Fight For Safe Rooms Leads To Oklahoma Supreme Court
Kathy Turner works with Take Shelter Oklahoma. The group wants to build safe rooms to protect students from tornadoes like the one that destroyed Briarwood and Plaza Towers Elementary Schools in Moore. Turner says her experience as a former school administrator showed her how important government funding can be.
“As a superintendent, I found out my bonding capacity was limited,” Turner said. “I couldn’t get the necessary funds to build the kind of buildings that I needed for storm shelters. It just couldn’t happen without raising taxes significantly.”
So her group drafted a proposal last month to use the already existing state franchise tax, which is a sliding-scale business tax, to fund safe room construction. They filed their petition with the Attorney General and began collecting signatures to get it on the ballot. A week and a half ago they received a response, and they were not thrilled with what they heard.
“It was a difficult decision for me to file a lawsuit against the chief law enforcement officer of the state, which is the attorney general, because I don’t believe in litigation,” Turner said. “I find it harmful, but it was actually the only remedy that was available so that it would go to the Supreme Court and let the Supreme Court rule on what he did.”
The reason Turner’s group has filed a lawsuit is because they’re unhappy with the changes Attorney General Scott Pruitt made to the wording of their proposal. The original wording had focused on the goal of funding safe rooms in schools, but now, supporters fear it’s been weighted down with legal language that clouds its meaning. State Representative Joe Dorman (D-Rush Springs) shares those concerns.
“The problem is with the re-write, it’s four paragraphs, three paragraphs talk about the funding mechanism: the franchise tax,” Dorman said. “So if someone is looking at this, they’re going to assume it deals more with taxes than it does with storm shelters.”
Governor Fallin has in the past said she opposes the petition and believes school storm shelters should be funded locally rather than on a statewide level. Representative Dorman sees this rewrite as an effort by the administration to distract attention from the issue at the heart of the matter and ultimately derail Take Shelter Oklahoma’s campaign.
“We’ve tried to indicate to the voters that we are not increasing taxes a single cent,” Dorman said. “We’re going to use an existing revenue stream.
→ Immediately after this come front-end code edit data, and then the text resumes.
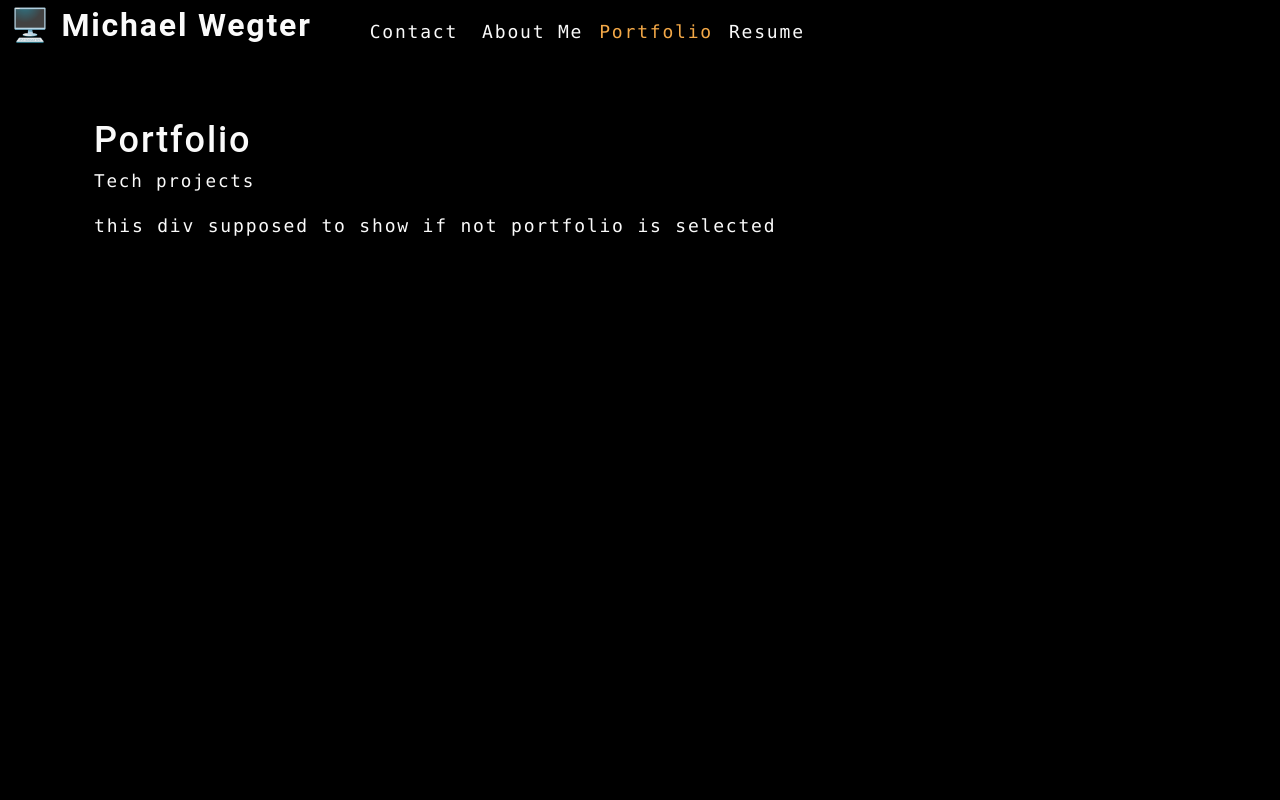
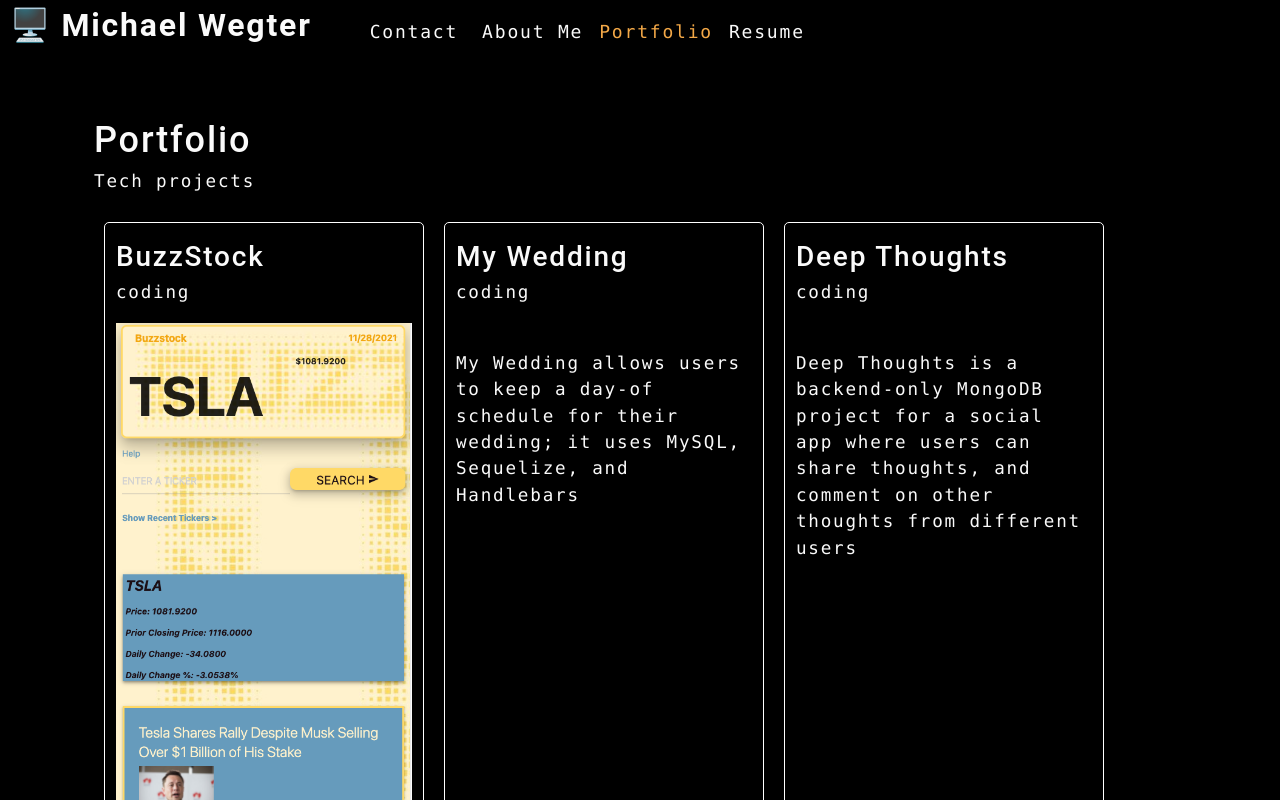
Before and after one commit to mwegter95/react-portfolio, a React (Create React App) app: page / in a window 1280 px wide. Both pictures are taken after a click on the element "Portfolio". Shown: the top 800 px of the page. Built offline with nearby package versions, Linux system fonts and the light colour scheme.

Commit message:
fixed nav rendering correct pages, added to portfolio.

```diff
--- /dev/null
+++ b/src/components/Card/index.js
@@ -0,0 +1,21 @@
+import React from 'react'
+
+const Card = ({ item: {name, category, description, image} }) => {
+  return (
+    <div style={{
+        width: "25vw",
+        border: "1px solid white",
+        padding: "1%",
+        margin: "10px",
+        borderRadius: "5px",
+        }}>
+        <h3>{name}</h3>
+        <p>{category}</p>
+        <img src={image}></img>
+        <p>{description}</p>
+
+    </div>
+  )
+}
+
+export default Card;
--- a/src/components/Home/index.js
+++ b/src/components/Home/index.js
@@ -1,17 +1,26 @@
 import React from 'react';
-import ProjectList from '../ProjectList';
+import ProjectList from '../ProjectList'
 import { capitalizeFirstLetter } from '../../utils/helpers';
 
 function Home(props) {
   const { currentCategory } = props;
+  console.log(currentCategory);
   return (
     <section>
-      <h1 data-testid="h1tag">{capitalizeFirstLetter(currentCategory.name)}</h1>
+      <h1 id="h1tag">{capitalizeFirstLetter(currentCategory.name)}</h1>
       <p>{currentCategory.description}</p>
-      {currentCategory === "Portfolio" ?
+      {currentCategory.name === "Portfolio" ? (
+        <div>
 
         <ProjectList />
-        : <div>this div supposed to show if not portfolio is selected</div>}
+        </div>
+      ): currentCategory.name === "Resume" ? (
+      <div>this is Resume</div>
+      ): currentCategory.name === "About Me" ? (
+      <div>this is about me</div>
+    ):(
+      <div>{currentCategory.name}</div>
+    )}
 
       </section>
   );
--- a/src/components/ProjectList/index.js
+++ b/src/components/ProjectList/index.js
@@ -1,42 +1,17 @@
 import React, { useState } from 'react';
-import Modal from '../Modal';
+import projects from '../../db/projects';
+import Card from '../Card'
+
+
 
 const ProjectList = () => {
 
-
-  const [projects] = useState([
-    {
-      name: 'BuzzStock',
-      category: 'coding',
-      description:
-        'BuzzStock is an app that combines information from a news api and a stock info api, so it can show news and pricing for a searched ticker symbol'
-    },
-    {
-      name: 'My Wedding',
-      category: 'coding',
-      description:
-        'My Wedding allows users to keep a day-of schedule for their wedding; it uses MySQL, Sequelize, and Handlebars'
-    },
-    {
-      name: 'Deep Thoughts',
-      category: 'coding',
-      description:
-        'Deep Thoughts is a backend-only MongoDB project for a social app where users can share thoughts, and comment on other thoughts from different users'
-    }
-  ]);
-
-
-
   return (
-    <div>
       <div className="flex-row">
         {projects.map((project, i) => (
-          <article key={project.name}>
-            ${project.name}
-          </article>
+          <Card key={i} item={project}/>
         ))}
       </div>
-    </div>
   );
 };
 
--- /dev/null
+++ b/src/db/projects.js
@@ -0,0 +1,26 @@
+import buzzstockimage from '../assets/images/buzzstock_screenshot.png'
+
+const projects = [
+    {
+      name: 'BuzzStock',
+      category: 'coding',
+      description:
+        'BuzzStock is an app that combines information from a news api and a stock info api, so it can show news and pricing for a searched ticker symbol',
+        image: buzzstockimage,
+    },
+    {
+      name: 'My Wedding',
+      category: 'coding',
+      description:
+        'My Wedding allows users to keep a day-of schedule for their wedding; it uses MySQL, Sequelize, and Handlebars'
+    },
+    {
+      name: 'Deep Thoughts',
+      category: 'coding',
+      description:
+        'Deep Thoughts is a backend-only MongoDB project for a social app where users can share thoughts, and comment on other thoughts from different users'
+    }
+  ];
+
+
+  export default projects;
```
Also changed, not shown: src/assets/images/buzzstock_screenshot.png (added).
And I don’t feel that they were clear enough with that. I think this sets it up for the opposition to run a smear campaign on this proposal talking about the franchise tax rather than talking about school shelters and school security.”
The Oklahoma Tornado Project reached out to the Attorney General’s office repeatedly to get their side of the story. Pruitt and his staff declined to grant an interview, but in an emailed statement, Communications Director Diane Clay said, “The proposed ballot title submitted to the Secretary of State was reviewed by the AG's Office and the language was found not to be consistent with the requirements of the law. As required by the initiative petition process, the AG's Office corrected problems in the ballot language and submitted a new ballot title to the Secretary of State.”
The State Supreme Court can now rule to accept the original wording, use Pruitt’s version, or write language of its own. Whatever happens, Kathy Turner says she’ll be watching the outcome closely.
“Safety for children is a universal issue,” Turner said. “No matter what you do for a living, no matter your economic status, your family status, it’s a universal issue.”
Until the court reaches a decision, Turner and the rest of the Take Shelter Oklahoma team say they’ll continue gathering signatures on their petition as if this challenge had never occurred.